What's not to like: Putellas still hasn't returned from her ACL tear, and it's clear Spain needs her goalscoring influence in the final third to take that final step. And speaking of Barcelona players, what's going on between them and the federation at this point? Without Aitana Bonmatí, Mapi León, Irene Paredes, Patri Guijarro, Mariona Caldentey (and more), Spain plummets down these rankings.
What's to like: Germany reached the Euro 2022 final and maybe they could've won the whole thing if star forward Alexandra Popp wasn't injured in warm-ups. The squad is largely supplied by Wolfsburg (Lena Oberdorf is world-class) and Bayern Munich, and both those teams are through to the UWCL quarterfinals.
What's not to like: Nothing — If I were a betting man, I'd put some money on the Nationalelf with these odds. The fact that I'm thinking that probably dooms them.
What's to like: France has moved on from Eugénie Le Sommer and Amandine Henry with a new generation led by Marie-Antoinette Katoto and Delphine Cascarino while Wendie Renard remains as imperious as ever at the back.
What's not to like: At this point, manager Corinne Diacre.
The dark horses
What's to like: Sweden could meet the USWNT in the semifinals. You know Stina Blackstenius is ready to drop a hat-trick in that one. Fridolina Rolfö isn't afraid either.
What's not to like: They don't play as well against any of the other teams.
What's to like: An electric home field advantage and striker Sam Kerr.
What's not to like: They've never advanced beyond the quarterfinals before, and it's been a rollercoaster since Tony Gustavsson was appointed coach in 2020, including a 7-0 defeat to Spain last year.
What's to like: There's a lot of talent here with players like Lieke Martens, Daniëlle van de Donk and Jill Roord among the world's best. The Oranje can play with anyone on their day.
What's not to like: Vivianne Miedema, one of the world's best forwards, is missing the tournament after rupturing her ACL.
What's to like: The Copa América champs have some new names, highlighted by rising Barcelona star Geyse and the North Carolina Courage's Kerolin, and some established veterans like Debinha and Rafaelle. And then there's the GOAT, Marta.
What's not to like: After back-to-back eliminations in the last-16 there's genuine belief that Brazil can reach the quarterfinals, but there still seems to be a large gap between the Seleção and the world's elite.
What's to like: The Olympic gold medalists have a veteran midfield and backline that keeps them in every game.

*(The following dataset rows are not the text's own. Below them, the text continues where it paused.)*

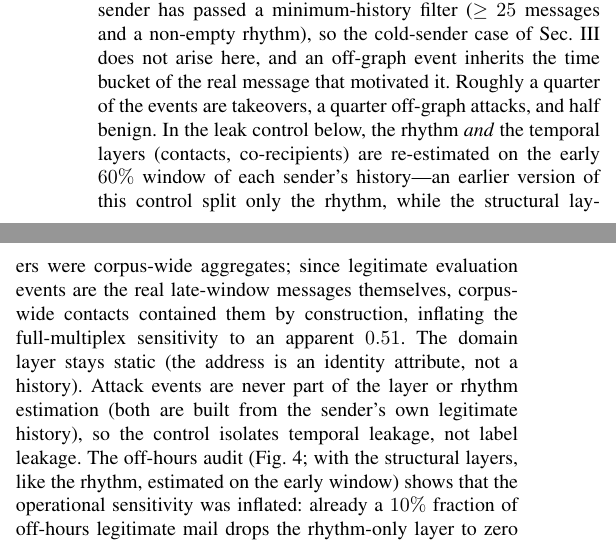
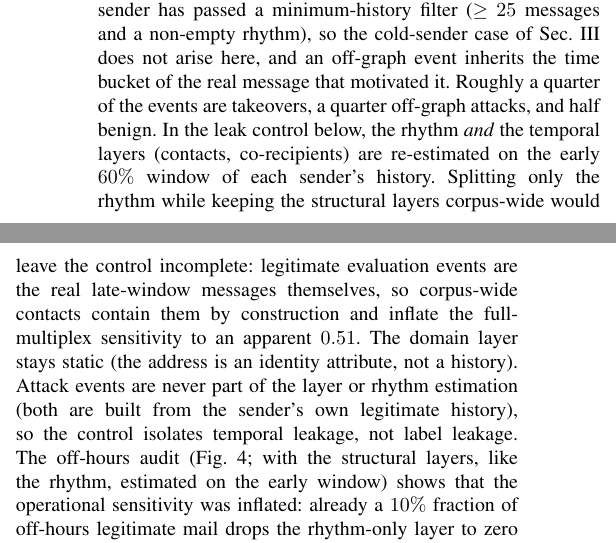
Before and after one commit to kwarpechowski/lateral-phishing-communication-graph, a LaTeX paper (B-Conference/main.tex): two parts of the columns of page 6 of 9, joined at a grey line, cut so that both start at the same text. Compiled offline with pdfLaTeX.

Commit message:
R4-H2 (B): usuniete 'an earlier version of this control' (jezyk rewizji); kontrola opisana jako ogolna niekompletnosc podzialu, nie jako historia wersji

```diff
--- a/B-Conference/main.tex
+++ b/B-Conference/main.tex
@@ -536,10 +536,10 @@ has passed a minimum-history filter ($\ge25$~messages and a non-empty rhythm), s
 Sec.~\ref{sec:model} does not arise here, and an off-graph event inherits the time bucket of the real message that
 motivated it. Roughly a quarter of the events are takeovers, a quarter off-graph attacks, and half benign.
 In the leak control below, the rhythm \emph{and} the temporal layers (contacts, co-recipients) are
-re-estimated on the early $60\%$ window of each sender's history---an earlier version of this control
-split only the rhythm, while the structural layers were corpus-wide aggregates; since legitimate
-evaluation events are the real late-window messages themselves, corpus-wide contacts contained them by
-construction, inflating the full-multiplex sensitivity to an apparent $0.51$. The domain layer stays
+re-estimated on the early $60\%$ window of each sender's history. Splitting only the rhythm while
+keeping the structural layers corpus-wide would leave the control incomplete: legitimate
+evaluation events are the real late-window messages themselves, so corpus-wide contacts contain them by
+construction and inflate the full-multiplex sensitivity to an apparent $0.51$. The domain layer stays
 static (the address is an identity attribute, not a history). Attack events
 are never part of the layer or rhythm estimation (both are built from the sender's own legitimate
 history), so the control isolates temporal leakage, not label leakage.
```
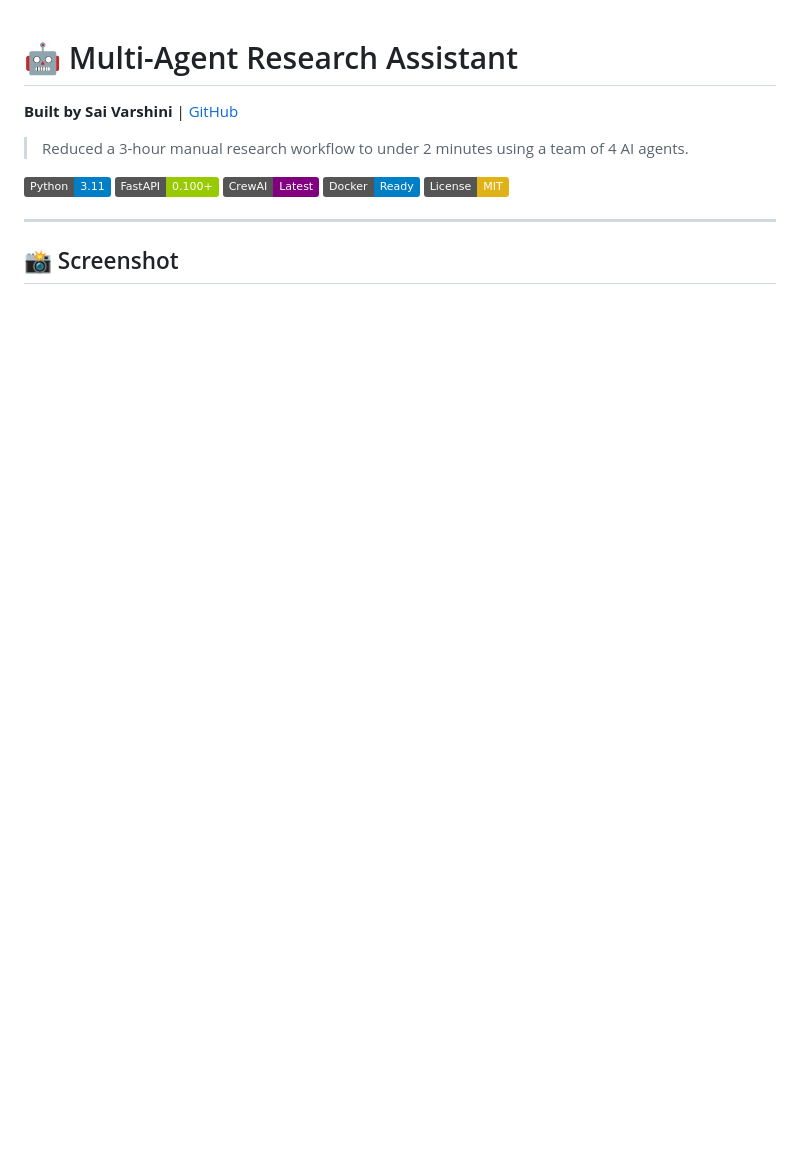
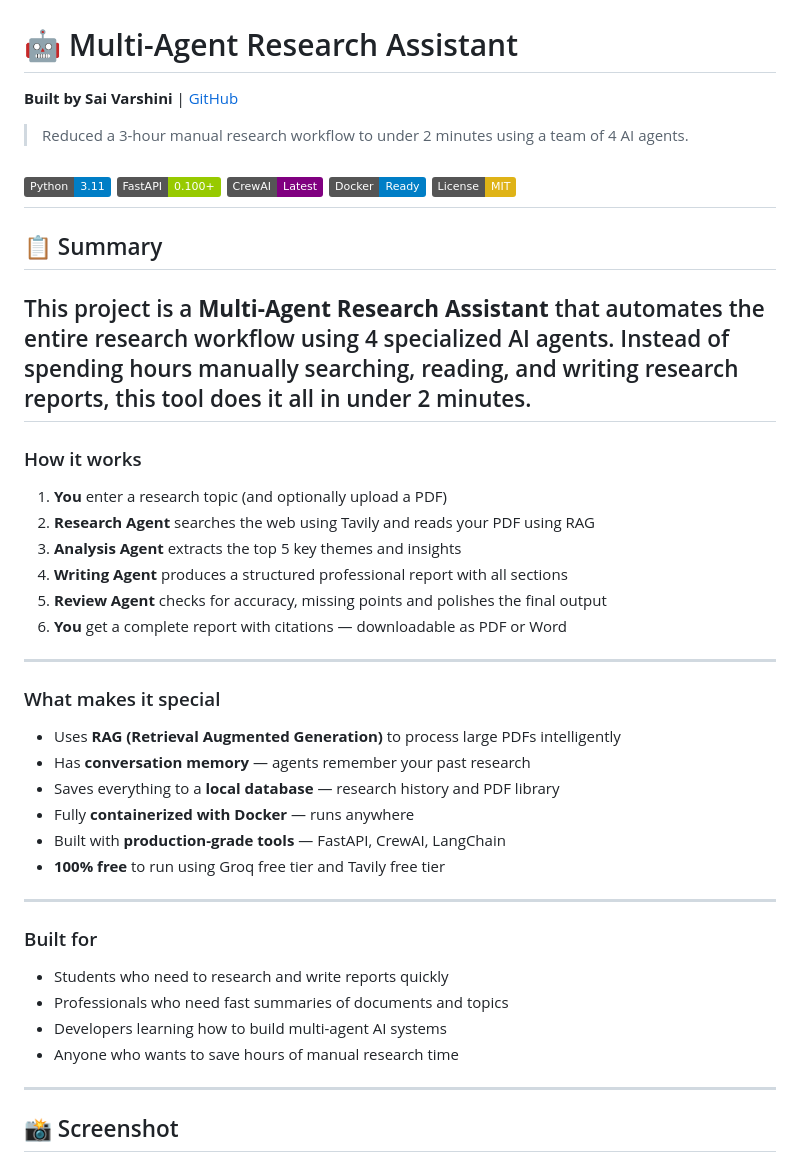
Before and after one commit to Saivarshini-001/research-assistant, a Markdown page: README.md, the part around the change. Rendered like a GitHub page; badges without logos; blank space fills up the shorter version.

Commit message:
Add summary section to README

```diff
--- a/README.md
+++ b/README.md
@@ -9,6 +9,32 @@
 ![CrewAI](https://img.shields.io/badge/CrewAI-Latest-purple)
 ![Docker](https://img.shields.io/badge/Docker-Ready-blue)
 ![License](https://img.shields.io/badge/License-MIT-yellow)
+---
+## 📋 Summary
+
+This project is a **Multi-Agent Research Assistant** that automates the entire research workflow using 4 specialized AI agents. Instead of spending hours manually searching, reading, and writing research reports, this tool does it all in under 2 minutes.
+---
+### How it works
+1. **You** enter a research topic (and optionally upload a PDF)
+2. **Research Agent** searches the web using Tavily and reads your PDF using RAG
+3. **Analysis Agent** extracts the top 5 key themes and insights
+4. **Writing Agent** produces a structured professional report with all sections
+5. **Review Agent** checks for accuracy, missing points and polishes the final output
+6. **You** get a complete report with citations — downloadable as PDF or Word
+---
+### What makes it special
+- Uses **RAG (Retrieval Augmented Generation)** to process large PDFs intelligently
+- Has **conversation memory** — agents remember your past research
+- Saves everything to a **local database** — research history and PDF library
+- Fully **containerized with Docker** — runs anywhere
+- Built with **production-grade tools** — FastAPI, CrewAI, LangChain
+- **100% free** to run using Groq free tier and Tavily free tier
+---
+### Built for
+- Students who need to research and write reports quickly
+- Professionals who need fast summaries of documents and topics
+- Developers learning how to build multi-agent AI systems
+- Anyone who wants to save hours of manual research time
 
 ---
 
```
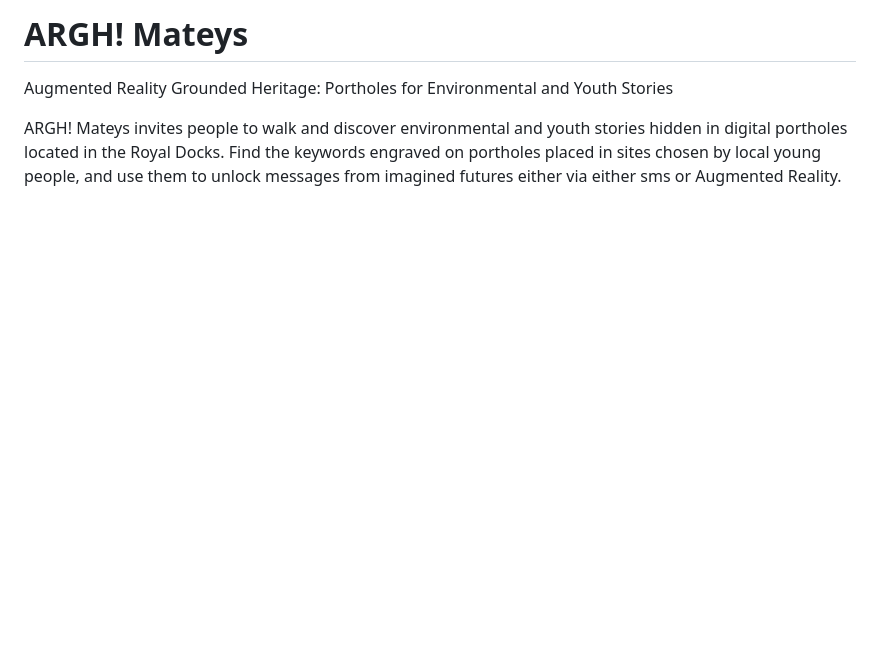
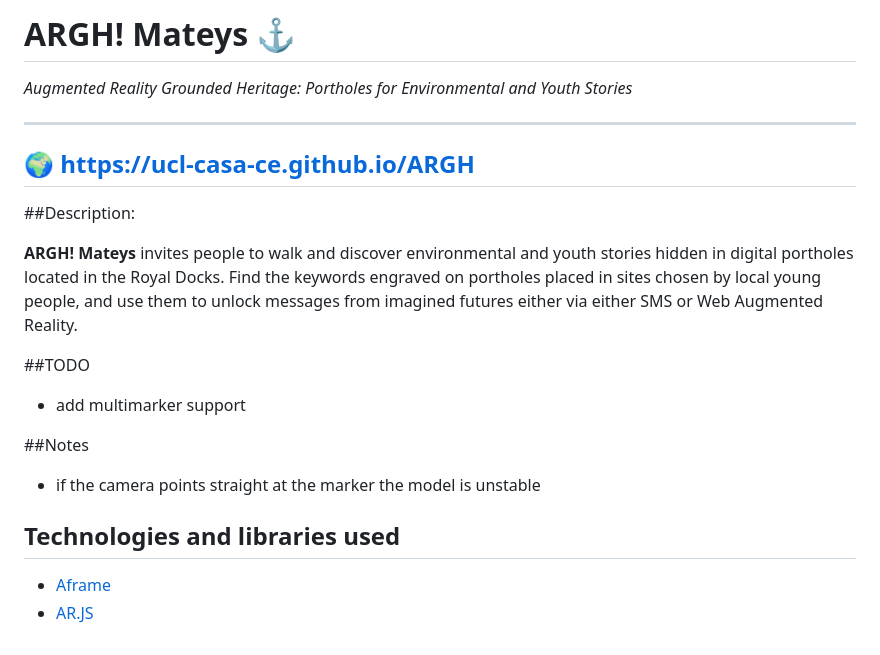
Before and after one commit to ucl-casa-ce/ARGH, a Markdown page: README.md, the part around the change. Drawn GitHub-style; blank space fills up the shorter version.

```diff
--- a/README.md
+++ b/README.md
@@ -1,4 +1,24 @@
-# ARGH! Mateys
-Augmented Reality Grounded Heritage: Portholes for Environmental and Youth Stories
+# ARGH! Mateys :anchor:
 
-ARGH! Mateys invites people to walk and discover environmental and youth stories hidden in digital portholes located in the Royal Docks. Find the keywords engraved on portholes placed in sites chosen by local young people, and use them to unlock messages from imagined futures either via either sms or Augmented Reality.
+*Augmented Reality Grounded Heritage: Portholes for Environmental and Youth Stories*
+
+---
+:earth_africa: [https://ucl-casa-ce.github.io/ARGH](https://ucl-casa-ce.github.io/argh)
+---
+
+##Description:
+
+__ARGH! Mateys__ invites people to walk and discover environmental and youth stories hidden in digital portholes located in the Royal Docks. Find the keywords engraved on portholes placed in sites chosen by local young people, and use them to unlock messages from imagined futures either via either SMS or Web Augmented Reality.
+
+
+##TODO
+- add multimarker support
+
+##Notes
+
+- if the camera points straight at the marker the model is unstable
+
+## Technologies and libraries used
+
+- [Aframe](https://aframe.io/)
+- [AR.JS](https://github.com/AR-js-org/AR.js/)
```
Also changed, not shown: resources/pattern/pattern-1.jpg (added), resources/pattern/pattern-2.png (added), 6 other files.
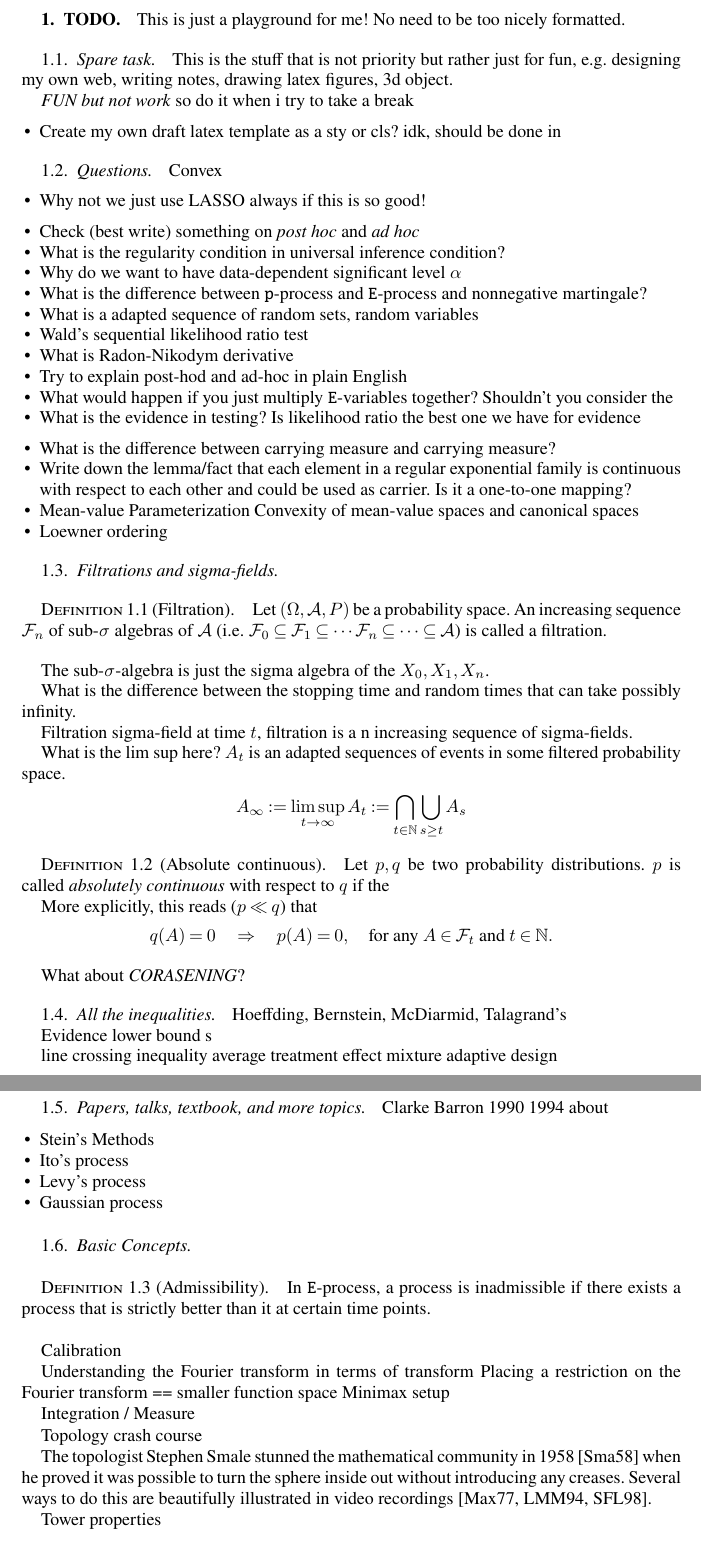
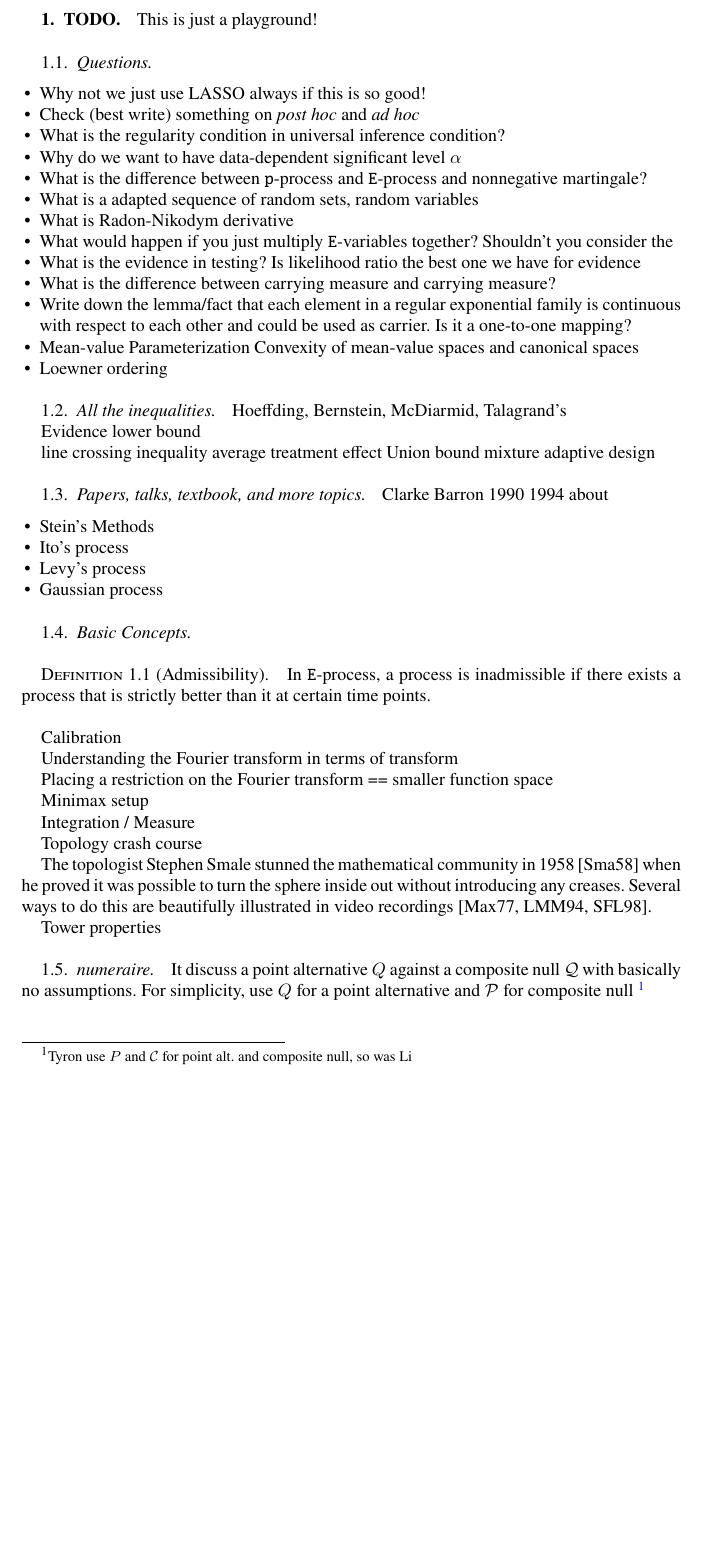
Before and after one commit to wyq977/phd-notes, a LaTeX document (main.tex, which reads chapters/01-TODO.tex): two parts of pages 2 and 3 of 31 before the commit and part of page 2 of 30 after it, the two joined at a grey line, cut at the place of the change, the shorter picture padded with empty space. Compiled offline with pdfLaTeX.

Commit message:
Cleanup todo

```diff
--- a/chapters/01-TODO.tex
+++ b/chapters/01-TODO.tex
@@ -2,39 +2,20 @@
 
 \section{TODO}
 
-This is just a playground for me! No need to be too nicely formatted.
-
-\subsection{Spare task}
-
-This is the stuff that is not priority but rather just for fun, e.g. designing my own web, writing notes, drawing latex figures, 3d object.
-
-\emph{FUN but not work} so do it when i try to take a break
-
-\begin{itemize}
-	\item Create my own draft latex template as a sty or cls? idk, should be done in
-\end{itemize}
+This is just a playground!
 
 \subsection{Questions}
 
-Convex
 \begin{itemize}
 	\item Why not we just use LASSO always if this is so good!
-\end{itemize}
-
-\begin{itemize}
 	\item Check (best write) something on \emph{post hoc} and \emph{ad hoc}
 	\item What is the regularity condition in universal inference condition?
 	\item Why do we want to have data-dependent significant level $\alpha$
 	\item What is the difference between \p-process and \E-process and nonnegative martingale?
 	\item What is a adapted sequence of random sets, random variables
-	\item Wald's sequential likelihood ratio test
 	\item What is Radon-Nikodym derivative
-	\item Try to explain post-hod and ad-hoc in plain English
 	\item What would happen if you just multiply \E-variables together? Shouldn't you consider the
 	\item What is the evidence in testing? Is likelihood ratio the best one we have for evidence
-\end{itemize}
-
-\begin{itemize}
 	\item What is the difference between carrying measure and carrying measure?
 	\item Write down the lemma/fact that each element in a regular exponential family is continuous
 	      with respect to each other and could be used as carrier. Is it a one-to-one mapping?
@@ -42,43 +23,16 @@ Convex
 	\item Loewner ordering
 \end{itemize}
 
-\subsection{Filtrations and sigma-fields}
-
-\begin{define}[Filtration]
-	Let $(\Omega, \Ac, P)$ be a probability space. An increasing sequence $\Fc_n$ of sub-$\sigma$ algebras of $\Ac$
-	(i.e. $\Fc_0 \subseteq \Fc_1 \subseteq \cdots \Fc_n \subseteq \cdots \subseteq \Ac$) is called a filtration.
-\end{define}
-
-The sub-$\sigma$-algebra is just the sigma algebra of the $X_0, X_1, X_n$.
-
-What is the difference between the stopping time and random times that can take possibly infinity.
-
-Filtration sigma-field at time $t$, filtration is a n increasing sequence of sigma-fields.
-
-What is the lim sup here? $A_t$ is an adapted sequences of events in some filtered probability space.
-$$
-	A_\infty := \limsup_{t\to \infty} A_t := \bigcap_{t\in\Nf}\bigcup_{s\geq t}A_s
-$$
-
-\begin{define}[Absolute continuous]
-	Let $p, q$ be two probability distributions. $p$ is called \emph{absolutely continuous} with respect to $q$ if the
-
-	More explicitly, this reads ($p \ll q$) that
-	\begin{align*}
-		q(A) = 0 \quad \Rightarrow \quad p(A) = 0,  \quad \text{for any } A \in \Fc_t \text{ and } t \in \Nf.
-	\end{align*}
-\end{define}
-
-What about \emph{CORASENING}?
 
 \subsection{All the inequalities}
 
 Hoeffding, Bernstein, McDiarmid, Talagrand's
 
-Evidence lower bound s
+Evidence lower bound
 
 line crossing inequality
 average treatment effect
+Union bound
 mixture adaptive design
 
 \subsection{Papers, talks, textbook, and more topics}
@@ -115,3 +71,10 @@ without introducing any creases. Several ways to do this are beautifully
 illustrated in video recordings [Max77, LMM94, SFL98].
 
 Tower properties
+
+
+\subsection{numeraire}
+
+It discuss a point alternative $Q$ against a composite null $\Qc$ with basically no assumptions.
+For simplicity, use $Q$ for a point alternative and $\Pc$ for composite null
+\footnote{Tyron use $P$ and $\Cc$ for point alt. and composite null, so was Li}
```
Also changed, not shown: chapters/01-TODO.tex (2 more changed lines).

What's not to like: Canada's gold medal, with a final technical record of two wins and four draws, was a beautiful miracle. There's not enough firepower to challenge for a World Cup.